Sunday’s announcement was applauded by the New Jersey Chamber of Commerce.
“New Jersey is home to many startups and technology companies that need support as a result of what happened last week. The New Jersey Chamber of Commerce applauds Gov. Murphy and the NJEDA, as well as other stakeholders, for acting quickly in the past 48 hours to create programs that will serve as lifelines to these businesses during challenging days,” Tom Bracken, president and CEO, New Jersey Chamber of Commerce, told NJBIZ in a statement. “These actions will ensure New Jersey remains the innovation state with an economy focused on future jobs and industries.”
During that “Face the Nation” appearance, Murphy reiterated that there is concern about the potential fallout.
“As you have to be when you have a bank of this size go down,” said Murphy. “But I don’t think there’s any need to panic. And I’m certain that the authorities at the federal level are working feverishly to come up with some sort of solution sooner than later.”
An announcement from federal officials did indeed come sooner rather than later. Shortly after the governor’s announcement, Treasury Secretary Janet Yellen, Federal Board Reserve Chair Jerome Powell and Federal Deposit Insurance Corp. Chairman Martin Gruenberg announced a series of actions Sunday evening, including enabling the FDIC to complete its resolution of Silicon Valley Bank and the creation of a new Bank Term Funding Program (BTFP) that will provide one-year loans to address liquidity pressures for banks, with up to $25 billion from the Exchange Stabilization Fund as a backstop for the BTFP.
“Depositors will have access to all of their money starting Monday, March 13,” Yellen, Powell and Gruenberg said in a joint statement. “No losses associated with the resolution of Silicon Valley Bank will be borne by the taxpayer.”
‘Clearly a concern’
The Friday run on SBV prompted the California Department of Financial Protection and Innovation to intervene and close the bank, which then tapped the FDIC to help protect depositors.
The FDIC created the Deposit Insurance National Bank of Santa Clara (DINB) to help facilitate those efforts.
The FDIC protects up to $250,000 of customer deposits. However, many SVB customers, including tech businesses and wealthy individuals, had much more than that in their accounts, which was part of what has caused so much anxiety.
SVB is the 16th largest bank in the country and had approximately $209 billion in total assets and about $175.4 billion in deposits at the end of 2022.
Before the Sunday evening announcement, Yellen also appeared on “Face the Nation.”
“Whenever a bank, especially one like Silicon Valley Bank with billions of dollars in deposits fails, it’s clearly a concern,” said Yellen during the appearance. “From a standpoint of depositors, many of which may be small businesses, they rely on access to their funds, to be able to pay the bills that they have, and they employ tens of thousands of people across the country. We’ve been hearing from those depositors and other concerned people this weekend. So let me say that I’ve been working all weekend with our banking regulators to design appropriate policies to address this situation.”

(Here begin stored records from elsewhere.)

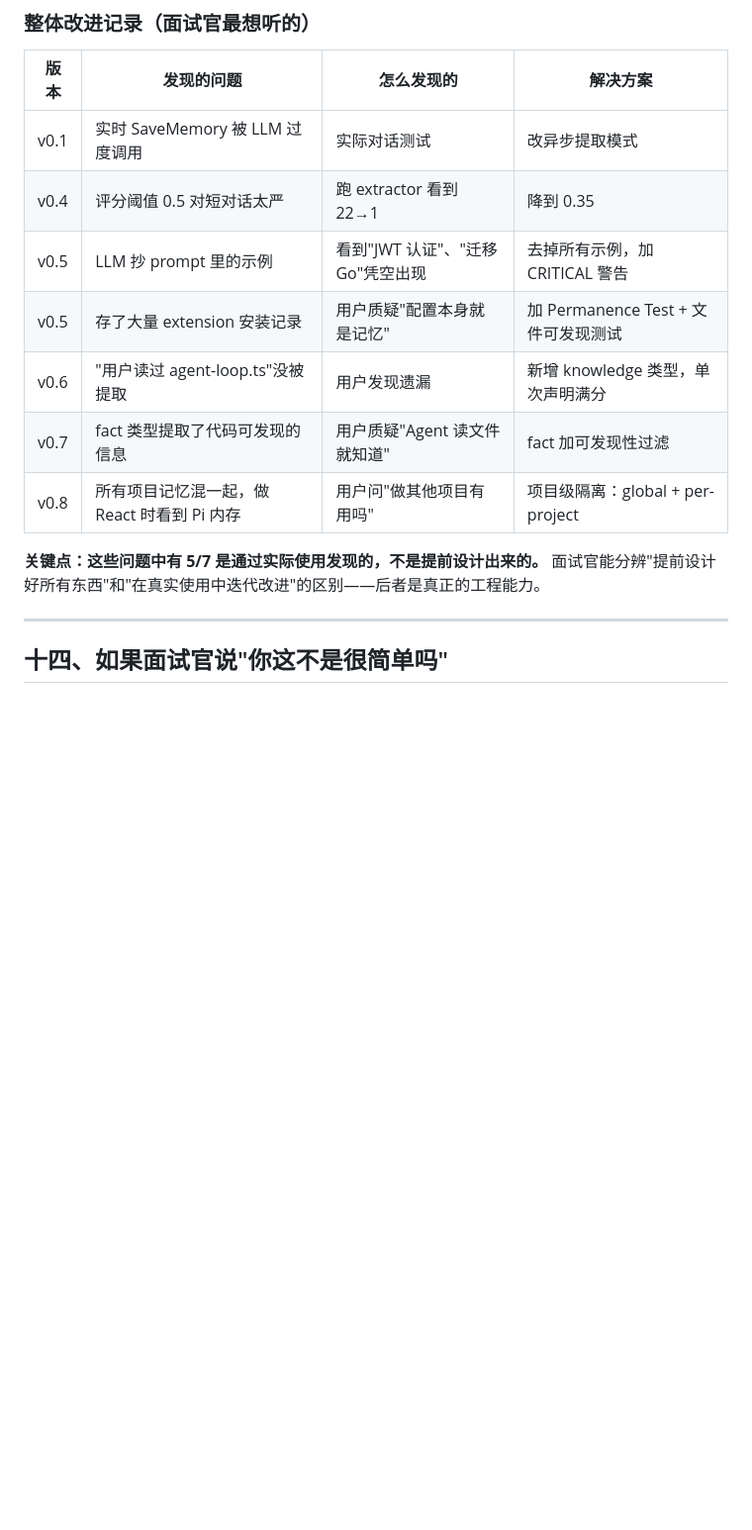
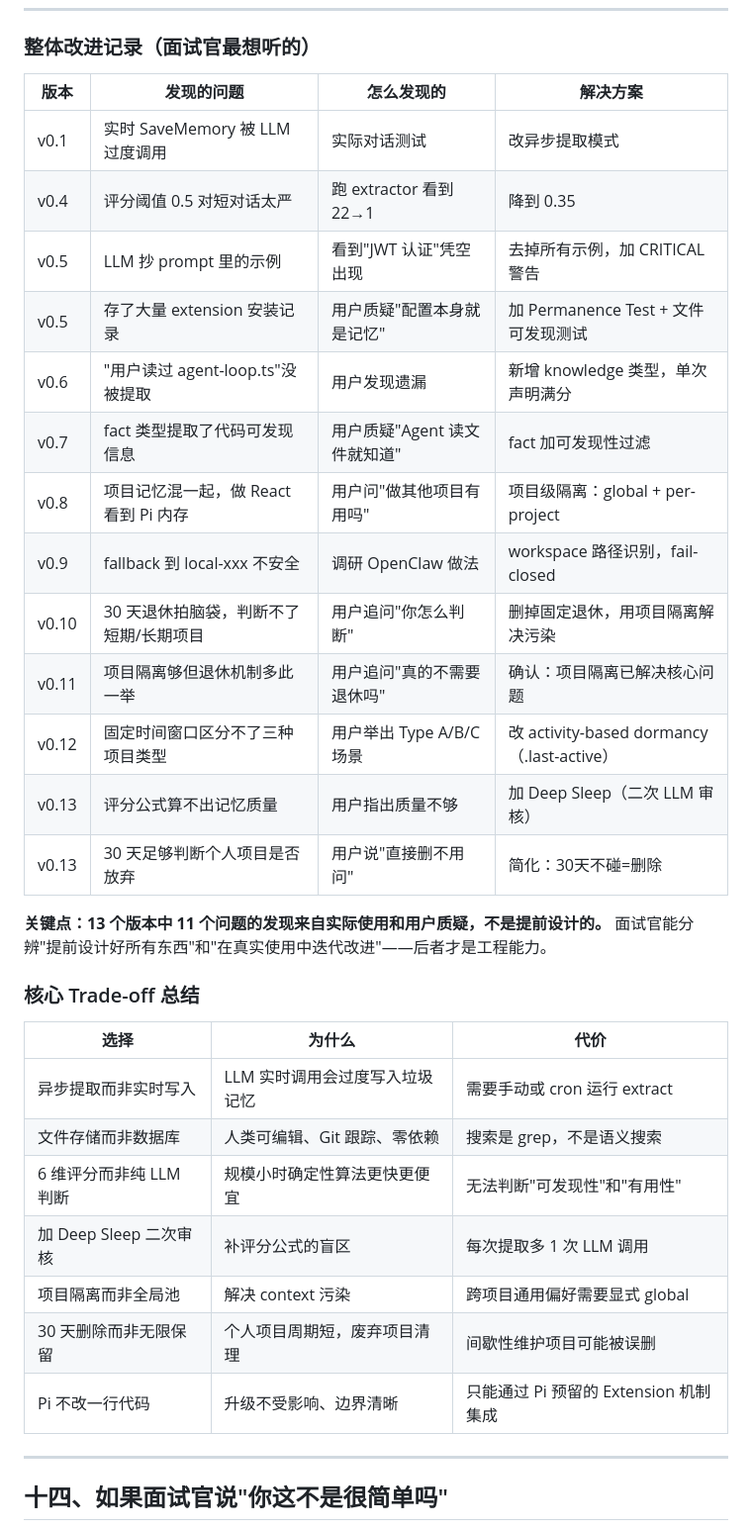
Before and after one commit to npm-DreaMaX/Triple-pi, a Markdown page: INTERVIEW.md, the part around the change. Shown at 99% size. GitHub-like rendering; blank space fills up the shorter version.

Commit message:
docs: update INTERVIEW.md with full iteration history v0.1-v0.13
Added:
- Complete 13-version iteration table
- Core Trade-off summary (7 key decisions with costs)
- Deep Sleep rationale
- Dormancy design evolution

```diff
--- a/INTERVIEW.md
+++ b/INTERVIEW.md
@@ -642,13 +642,31 @@ OpenClaw 的解决方案完全不同——它不让 Agent 在对话中实时决
 |------|-----------|-----------|---------|
 | v0.1 | 实时 SaveMemory 被 LLM 过度调用 | 实际对话测试 | 改异步提取模式 |
 | v0.4 | 评分阈值 0.5 对短对话太严 | 跑 extractor 看到 22→1 | 降到 0.35 |
-| v0.5 | LLM 抄 prompt 里的示例 | 看到"JWT 认证"、"迁移 Go"凭空出现 | 去掉所有示例，加 CRITICAL 警告 |
+| v0.5 | LLM 抄 prompt 里的示例 | 看到"JWT 认证"凭空出现 | 去掉所有示例，加 CRITICAL 警告 |
 | v0.5 | 存了大量 extension 安装记录 | 用户质疑"配置本身就是记忆" | 加 Permanence Test + 文件可发现测试 |
 | v0.6 | "用户读过 agent-loop.ts"没被提取 | 用户发现遗漏 | 新增 knowledge 类型，单次声明满分 |
-| v0.7 | fact 类型提取了代码可发现的信息 | 用户质疑"Agent 读文件就知道" | fact 加可发现性过滤 |
-| v0.8 | 所有项目记忆混一起，做 React 时看到 Pi 内存 | 用户问"做其他项目有用吗" | 项目级隔离：global + per-project |
+| v0.7 | fact 类型提取了代码可发现信息 | 用户质疑"Agent 读文件就知道" | fact 加可发现性过滤 |
+| v0.8 | 项目记忆混一起，做 React 看到 Pi 内存 | 用户问"做其他项目有用吗" | 项目级隔离：global + per-project |
+| v0.9 | fallback 到 local-xxx 不安全 | 调研 OpenClaw 做法 | workspace 路径识别，fail-closed |
+| v0.10 | 30 天退休拍脑袋，判断不了短期/长期项目 | 用户追问"你怎么判断" | 删掉固定退休，用项目隔离解决污染 |
+| v0.11 | 项目隔离够但退休机制多此一举 | 用户追问"真的不需要退休吗" | 确认：项目隔离已解决核心问题 |
+| v0.12 | 固定时间窗口区分不了三种项目类型 | 用户举出 Type A/B/C 场景 | 改 activity-based dormancy（.last-active） |
+| v0.13 | 评分公式算不出记忆质量 | 用户指出质量不够 | 加 Deep Sleep（二次 LLM 审核）|
+| v0.13 | 30 天足够判断个人项目是否放弃 | 用户说"直接删不用问" | 简化：30天不碰=删除 |
 
-**关键点：这些问题中有 5/7 是通过实际使用发现的，不是提前设计出来的。** 面试官能分辨"提前设计好所有东西"和"在真实使用中迭代改进"的区别——后者是真正的工程能力。
+**关键点：13 个版本中 11 个问题的发现来自实际使用和用户质疑，不是提前设计的。** 面试官能分辨"提前设计好所有东西"和"在真实使用中迭代改进"——后者才是工程能力。
+
+### 核心 Trade-off 总结
+
+| 选择 | 为什么 | 代价 |
+|------|------|------|
+| 异步提取而非实时写入 | LLM 实时调用会过度写入垃圾记忆 | 需要手动或 cron 运行 extract |
+| 文件存储而非数据库 | 人类可编辑、Git 跟踪、零依赖 | 搜索是 grep，不是语义搜索 |
+| 6 维评分而非纯 LLM 判断 | 规模小时确定性算法更快更便宜 | 无法判断"可发现性"和"有用性" |
+| 加 Deep Sleep 二次审核 | 补评分公式的盲区 | 每次提取多 1 次 LLM 调用 |
+| 项目隔离而非全局池 | 解决 context 污染 | 跨项目通用偏好需要显式 global |
+| 30 天删除而非无限保留 | 个人项目周期短，废弃项目清理 | 间歇性维护项目可能被误删 |
+| Pi 不改一行代码 | 升级不受影响、边界清晰 | 只能通过 Pi 预留的 Extension 机制集成 |
 
 ---
 
```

Yellen was asked if she believes anything similar could happen at other regional banks around the country.
“Let me just say that we want to make sure that the troubles that exist at one bank don’t create contagion to others that are sound,” Yellen explained, adding that the goal is always to use supervision and regulation to avoid contagion.
Brennan also asked the Treasury secretary whether a government bailout was at all possible.
“Let me be clear that during the financial crisis, there were investors and owners of systemic large banks that were bailed out, and we’re certainly not looking,” said Yellen. “And the reforms that have been put in place means that we’re not going to do that again. But we are concerned about depositors and are focused on trying to meet their needs.”